    assertTrue(FlagUtils.extractFlag(-1, 31));

The above would have been pretty useful tests. They would have uncovered all of the following common mistakes on the last line of the function:

return (flags.intValue() / (1 << bit.intValue())) % 2 > 0; 
return (flags.intValue() / bit.intValue()) % 2 > 0; 
return (flags.intValue() >> bit.intValue()) % 2 > 0; 

But the coverage of these tests is pretty bad. They don’t cover all of the exception cases. So once the code coverage mandate was put into place, tests started morphing into something like this:

public void testExtractFlag1() {
    FlagUtils.extractFlag(null, 0);

public void testExtractFlag2() {
    FlagUtils.extractFlag(0, null);

public void testExtractFlag3() {
    FlagUtils.extractFlag(2, 1);

public void testExtractFlag4() {
    FlagUtils.extractFlag(3, 1);

Even though this particular example is made up, the general idea is exactly what happened: I literally saw hundreds of unit tests without a single assertion statement in them. But guess what, 100% coverage. Needless to say, these unit tests would not catch any of the common mistakes listed above.

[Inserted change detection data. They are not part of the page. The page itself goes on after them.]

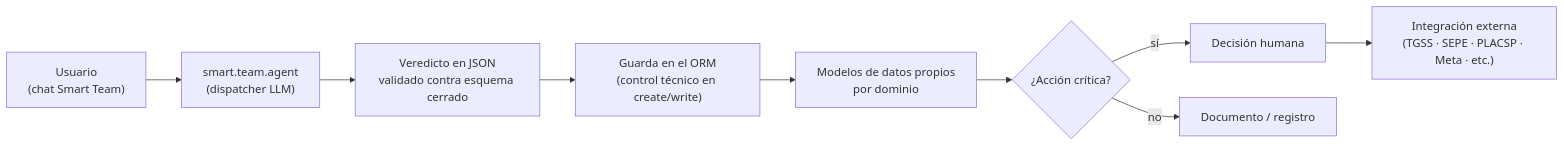
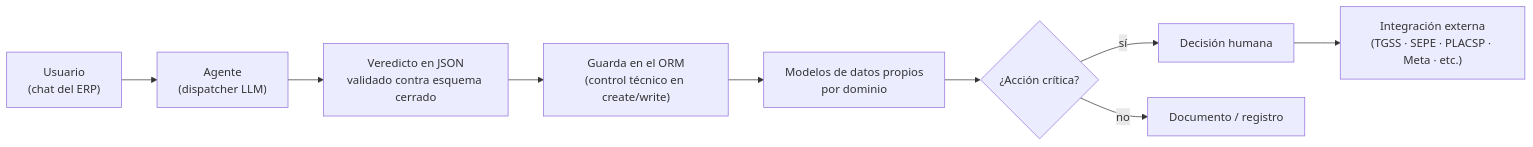
The diagram in README.md (Suntsun/agentes-ia-erp), drawn with Mermaid before and after one commit. The commit also changed other lines of this file, not shown here.

````diff
--- a/README.md
+++ b/README.md
@@ -29,11 +29,11 @@
 ```mermaid
 flowchart LR
-    U["Usuario<br/>(chat Smart Team)"] --> AG["smart.team.agent<br/>(dispatcher LLM)"]
+    U["Usuario<br/>(chat del ERP)"] --> AG["Agente<br/>(dispatcher LLM)"]
     AG --> J["Veredicto en JSON<br/>validado contra esquema cerrado"]
     J --> ORM["Guarda en el ORM<br/>(control técnico en create/write)"]
     ORM --> MOD["Modelos de datos propios<br/>por dominio"]
     MOD --> GATE{"¿Acción crítica?"}
     GATE -->|sí| H["Decisión humana"]
     GATE -->|no| OUT["Documento / registro"]
     H --> EXT["Integración externa<br/>(TGSS · SEPE · PLACSP · Meta · etc.)"]
 ```
````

Example 3: Lines of code

I was discussing this with @turboCodr one day when he mentioned an even more outrageous example: apparently one company rewarded their employees based on the number lines of code they produce. I won’t even dignify this idea by elaborating on how wrong it is and on how many levels. Suffices to say that if lines of code are any measure of software development progress, it should be how many lines are deleted, not how many are added

Examples of good metrics

So what are some good metrics that you can use to build a successful data-driven software development shop? I would go with anything that actually reflects a meaningful goal: something which makes sense to the business itself. For example:
  • Number of customer complaints, bugs found by users, or bugs found in production 
  • Application efficiency (speed, resource consumption, etc.) 
  • System downtime


Metrics are powerful.

So don’t mess with them unless you know what you are doing. It can cause more harm than good.

Correlation is not causation.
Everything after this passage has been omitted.